#### TASK STATEMENT:
Where the listing shows an image, skip it and output all other material unchanged.
DATA TO PROCESS below:
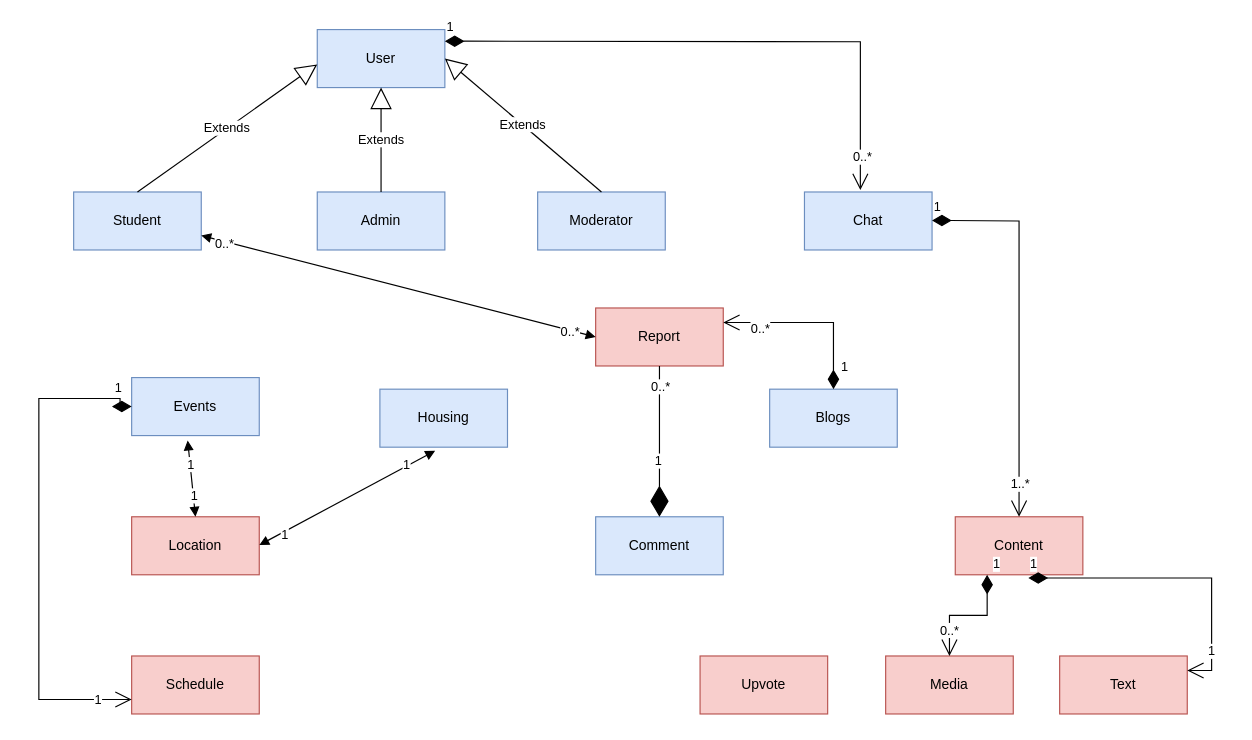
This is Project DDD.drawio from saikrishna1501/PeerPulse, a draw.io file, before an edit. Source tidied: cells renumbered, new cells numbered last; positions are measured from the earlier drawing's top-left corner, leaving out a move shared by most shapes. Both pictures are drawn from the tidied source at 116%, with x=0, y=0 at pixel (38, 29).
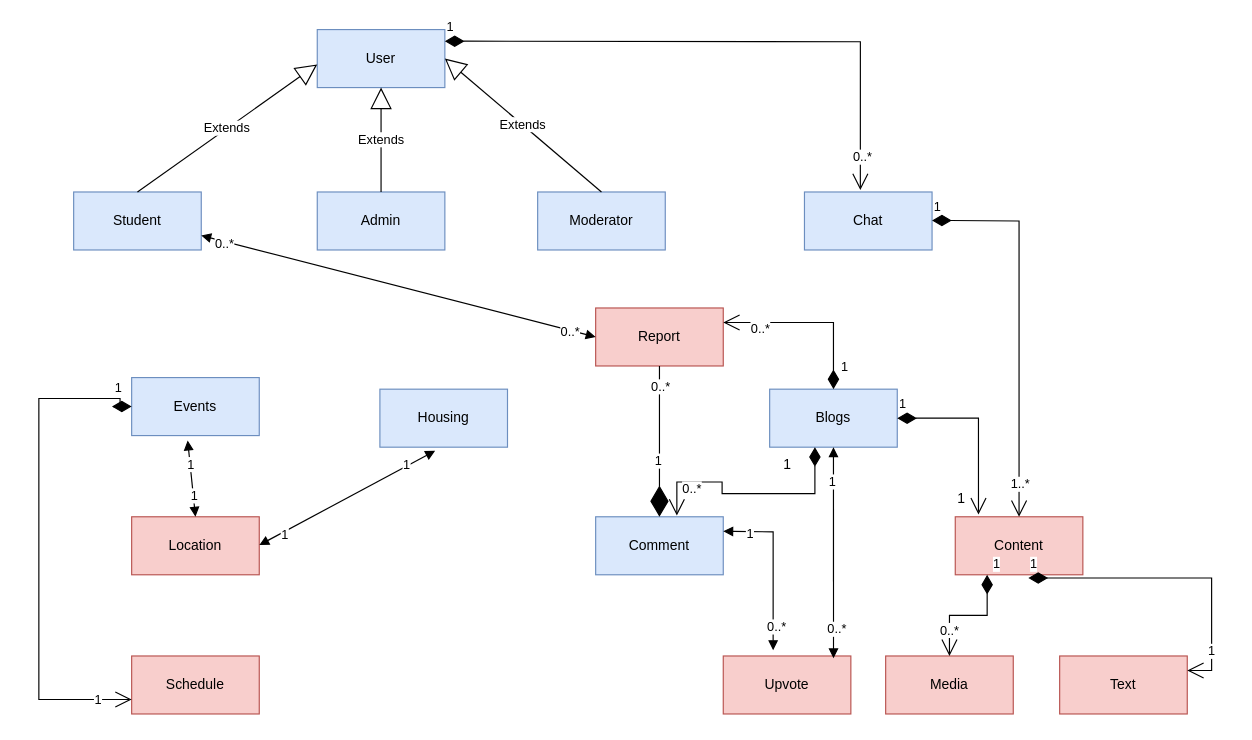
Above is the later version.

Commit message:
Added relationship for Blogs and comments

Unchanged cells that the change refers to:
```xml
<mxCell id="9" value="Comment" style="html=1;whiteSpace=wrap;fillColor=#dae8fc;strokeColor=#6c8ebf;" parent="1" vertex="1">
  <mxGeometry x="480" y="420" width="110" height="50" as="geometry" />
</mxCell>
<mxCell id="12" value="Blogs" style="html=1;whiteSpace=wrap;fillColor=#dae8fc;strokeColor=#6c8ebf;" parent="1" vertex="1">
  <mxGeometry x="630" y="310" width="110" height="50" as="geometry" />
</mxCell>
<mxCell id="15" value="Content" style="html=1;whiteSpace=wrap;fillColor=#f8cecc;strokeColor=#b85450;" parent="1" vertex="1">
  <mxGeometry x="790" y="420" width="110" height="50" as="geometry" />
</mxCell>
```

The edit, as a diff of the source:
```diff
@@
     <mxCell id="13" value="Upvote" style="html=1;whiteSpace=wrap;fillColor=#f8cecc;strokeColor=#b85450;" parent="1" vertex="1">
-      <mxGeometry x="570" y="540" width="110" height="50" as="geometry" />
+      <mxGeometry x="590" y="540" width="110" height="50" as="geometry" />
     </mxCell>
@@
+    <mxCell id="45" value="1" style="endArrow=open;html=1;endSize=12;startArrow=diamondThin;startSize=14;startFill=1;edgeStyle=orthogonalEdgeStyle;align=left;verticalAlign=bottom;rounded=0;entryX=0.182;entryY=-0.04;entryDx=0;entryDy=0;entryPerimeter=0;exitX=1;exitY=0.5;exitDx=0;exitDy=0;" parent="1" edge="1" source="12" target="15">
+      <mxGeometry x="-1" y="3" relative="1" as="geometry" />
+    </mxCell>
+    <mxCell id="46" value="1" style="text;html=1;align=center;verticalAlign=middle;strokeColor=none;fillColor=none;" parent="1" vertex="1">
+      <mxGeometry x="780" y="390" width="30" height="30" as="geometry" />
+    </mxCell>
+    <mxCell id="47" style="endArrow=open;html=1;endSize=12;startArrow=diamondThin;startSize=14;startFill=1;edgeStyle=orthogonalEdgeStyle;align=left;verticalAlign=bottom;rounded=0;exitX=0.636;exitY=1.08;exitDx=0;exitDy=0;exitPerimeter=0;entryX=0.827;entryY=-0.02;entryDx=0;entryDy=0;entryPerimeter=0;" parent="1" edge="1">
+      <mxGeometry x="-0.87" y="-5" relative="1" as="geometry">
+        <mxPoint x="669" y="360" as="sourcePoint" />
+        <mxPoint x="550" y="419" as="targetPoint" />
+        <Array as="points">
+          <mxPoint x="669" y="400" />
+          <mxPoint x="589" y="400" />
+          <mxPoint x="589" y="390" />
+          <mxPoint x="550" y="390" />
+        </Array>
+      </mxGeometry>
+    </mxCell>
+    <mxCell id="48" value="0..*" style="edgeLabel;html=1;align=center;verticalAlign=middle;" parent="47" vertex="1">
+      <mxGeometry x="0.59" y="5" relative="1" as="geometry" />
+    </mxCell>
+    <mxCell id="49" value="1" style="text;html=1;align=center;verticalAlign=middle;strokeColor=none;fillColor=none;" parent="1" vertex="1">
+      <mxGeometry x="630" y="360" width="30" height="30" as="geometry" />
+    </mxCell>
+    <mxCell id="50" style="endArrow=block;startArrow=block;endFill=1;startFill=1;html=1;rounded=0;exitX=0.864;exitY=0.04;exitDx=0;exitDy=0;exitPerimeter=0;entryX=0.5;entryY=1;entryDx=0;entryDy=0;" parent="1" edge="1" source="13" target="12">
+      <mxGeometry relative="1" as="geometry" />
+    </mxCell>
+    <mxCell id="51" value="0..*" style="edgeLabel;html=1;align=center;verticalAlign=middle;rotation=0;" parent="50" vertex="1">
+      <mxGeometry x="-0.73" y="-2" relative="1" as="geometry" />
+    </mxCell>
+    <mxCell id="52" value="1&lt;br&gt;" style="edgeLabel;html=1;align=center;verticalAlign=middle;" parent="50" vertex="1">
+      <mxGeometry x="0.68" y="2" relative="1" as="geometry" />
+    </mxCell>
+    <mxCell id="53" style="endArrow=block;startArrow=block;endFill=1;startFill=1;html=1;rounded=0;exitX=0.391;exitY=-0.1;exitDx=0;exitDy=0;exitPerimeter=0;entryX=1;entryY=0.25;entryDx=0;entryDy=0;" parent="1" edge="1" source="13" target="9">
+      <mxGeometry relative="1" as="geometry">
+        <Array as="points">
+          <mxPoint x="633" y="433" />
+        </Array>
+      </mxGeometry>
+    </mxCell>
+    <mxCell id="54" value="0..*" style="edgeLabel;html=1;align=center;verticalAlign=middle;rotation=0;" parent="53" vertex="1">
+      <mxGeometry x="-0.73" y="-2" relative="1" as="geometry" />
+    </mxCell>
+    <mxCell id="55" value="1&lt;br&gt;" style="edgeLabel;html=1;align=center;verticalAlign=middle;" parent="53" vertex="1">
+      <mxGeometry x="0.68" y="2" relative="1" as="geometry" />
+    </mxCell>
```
End of DATA TO PROCESS.
#### RESPONSE AREA:
This is Project DDD.drawio from saikrishna1501/PeerPulse, a draw.io file, before an edit. Source tidied: cells renumbered, new cells numbered last; positions are measured from the earlier drawing's top-left corner, leaving out a move shared by most shapes. Both pictures are drawn from the tidied source at 116%, with x=0, y=0 at pixel (38, 29).
Above is the later version.

Commit message:
Added relationship for Blogs and comments

Unchanged cells that the change refers to:
```xml
<mxCell id="9" value="Comment" style="html=1;whiteSpace=wrap;fillColor=#dae8fc;strokeColor=#6c8ebf;" parent="1" vertex="1">
  <mxGeometry x="480" y="420" width="110" height="50" as="geometry" />
</mxCell>
<mxCell id="12" value="Blogs" style="html=1;whiteSpace=wrap;fillColor=#dae8fc;strokeColor=#6c8ebf;" parent="1" vertex="1">
  <mxGeometry x="630" y="310" width="110" height="50" as="geometry" />
</mxCell>
<mxCell id="15" value="Content" style="html=1;whiteSpace=wrap;fillColor=#f8cecc;strokeColor=#b85450;" parent="1" vertex="1">
  <mxGeometry x="790" y="420" width="110" height="50" as="geometry" />
</mxCell>
```

The edit, as a diff of the source:
```diff
@@
     <mxCell id="13" value="Upvote" style="html=1;whiteSpace=wrap;fillColor=#f8cecc;strokeColor=#b85450;" parent="1" vertex="1">
-      <mxGeometry x="570" y="540" width="110" height="50" as="geometry" />
+      <mxGeometry x="590" y="540" width="110" height="50" as="geometry" />
     </mxCell>
@@
+    <mxCell id="45" value="1" style="endArrow=open;html=1;endSize=12;startArrow=diamondThin;startSize=14;startFill=1;edgeStyle=orthogonalEdgeStyle;align=left;verticalAlign=bottom;rounded=0;entryX=0.182;entryY=-0.04;entryDx=0;entryDy=0;entryPerimeter=0;exitX=1;exitY=0.5;exitDx=0;exitDy=0;" parent="1" edge="1" source="12" target="15">
+      <mxGeometry x="-1" y="3" relative="1" as="geometry" />
+    </mxCell>
+    <mxCell id="46" value="1" style="text;html=1;align=center;verticalAlign=middle;strokeColor=none;fillColor=none;" parent="1" vertex="1">
+      <mxGeometry x="780" y="390" width="30" height="30" as="geometry" />
+    </mxCell>
+    <mxCell id="47" style="endArrow=open;html=1;endSize=12;startArrow=diamondThin;startSize=14;startFill=1;edgeStyle=orthogonalEdgeStyle;align=left;verticalAlign=bottom;rounded=0;exitX=0.636;exitY=1.08;exitDx=0;exitDy=0;exitPerimeter=0;entryX=0.827;entryY=-0.02;entryDx=0;entryDy=0;entryPerimeter=0;" parent="1" edge="1">
+      <mxGeometry x="-0.87" y="-5" relative="1" as="geometry">
+        <mxPoint x="669" y="360" as="sourcePoint" />
+        <mxPoint x="550" y="419" as="targetPoint" />
+        <Array as="points">
+          <mxPoint x="669" y="400" />
+          <mxPoint x="589" y="400" />
+          <mxPoint x="589" y="390" />
+          <mxPoint x="550" y="390" />
+        </Array>
+      </mxGeometry>
+    </mxCell>
+    <mxCell id="48" value="0..*" style="edgeLabel;html=1;align=center;verticalAlign=middle;" parent="47" vertex="1">
+      <mxGeometry x="0.59" y="5" relative="1" as="geometry" />
+    </mxCell>
+    <mxCell id="49" value="1" style="text;html=1;align=center;verticalAlign=middle;strokeColor=none;fillColor=none;" parent="1" vertex="1">
+      <mxGeometry x="630" y="360" width="30" height="30" as="geometry" />
+    </mxCell>
+    <mxCell id="50" style="endArrow=block;startArrow=block;endFill=1;startFill=1;html=1;rounded=0;exitX=0.864;exitY=0.04;exitDx=0;exitDy=0;exitPerimeter=0;entryX=0.5;entryY=1;entryDx=0;entryDy=0;" parent="1" edge="1" source="13" target="12">
+      <mxGeometry relative="1" as="geometry" />
+    </mxCell>
+    <mxCell id="51" value="0..*" style="edgeLabel;html=1;align=center;verticalAlign=middle;rotation=0;" parent="50" vertex="1">
+      <mxGeometry x="-0.73" y="-2" relative="1" as="geometry" />
+    </mxCell>
+    <mxCell id="52" value="1&lt;br&gt;" style="edgeLabel;html=1;align=center;verticalAlign=middle;" parent="50" vertex="1">
+      <mxGeometry x="0.68" y="2" relative="1" as="geometry" />
+    </mxCell>
+    <mxCell id="53" style="endArrow=block;startArrow=block;endFill=1;startFill=1;html=1;rounded=0;exitX=0.391;exitY=-0.1;exitDx=0;exitDy=0;exitPerimeter=0;entryX=1;entryY=0.25;entryDx=0;entryDy=0;" parent="1" edge="1" source="13" target="9">
+      <mxGeometry relative="1" as="geometry">
+        <Array as="points">
+          <mxPoint x="633" y="433" />
+        </Array>
+      </mxGeometry>
+    </mxCell>
+    <mxCell id="54" value="0..*" style="edgeLabel;html=1;align=center;verticalAlign=middle;rotation=0;" parent="53" vertex="1">
+      <mxGeometry x="-0.73" y="-2" relative="1" as="geometry" />
+    </mxCell>
+    <mxCell id="55" value="1&lt;br&gt;" style="edgeLabel;html=1;align=center;verticalAlign=middle;" parent="53" vertex="1">
+      <mxGeometry x="0.68" y="2" relative="1" as="geometry" />
+    </mxCell>
```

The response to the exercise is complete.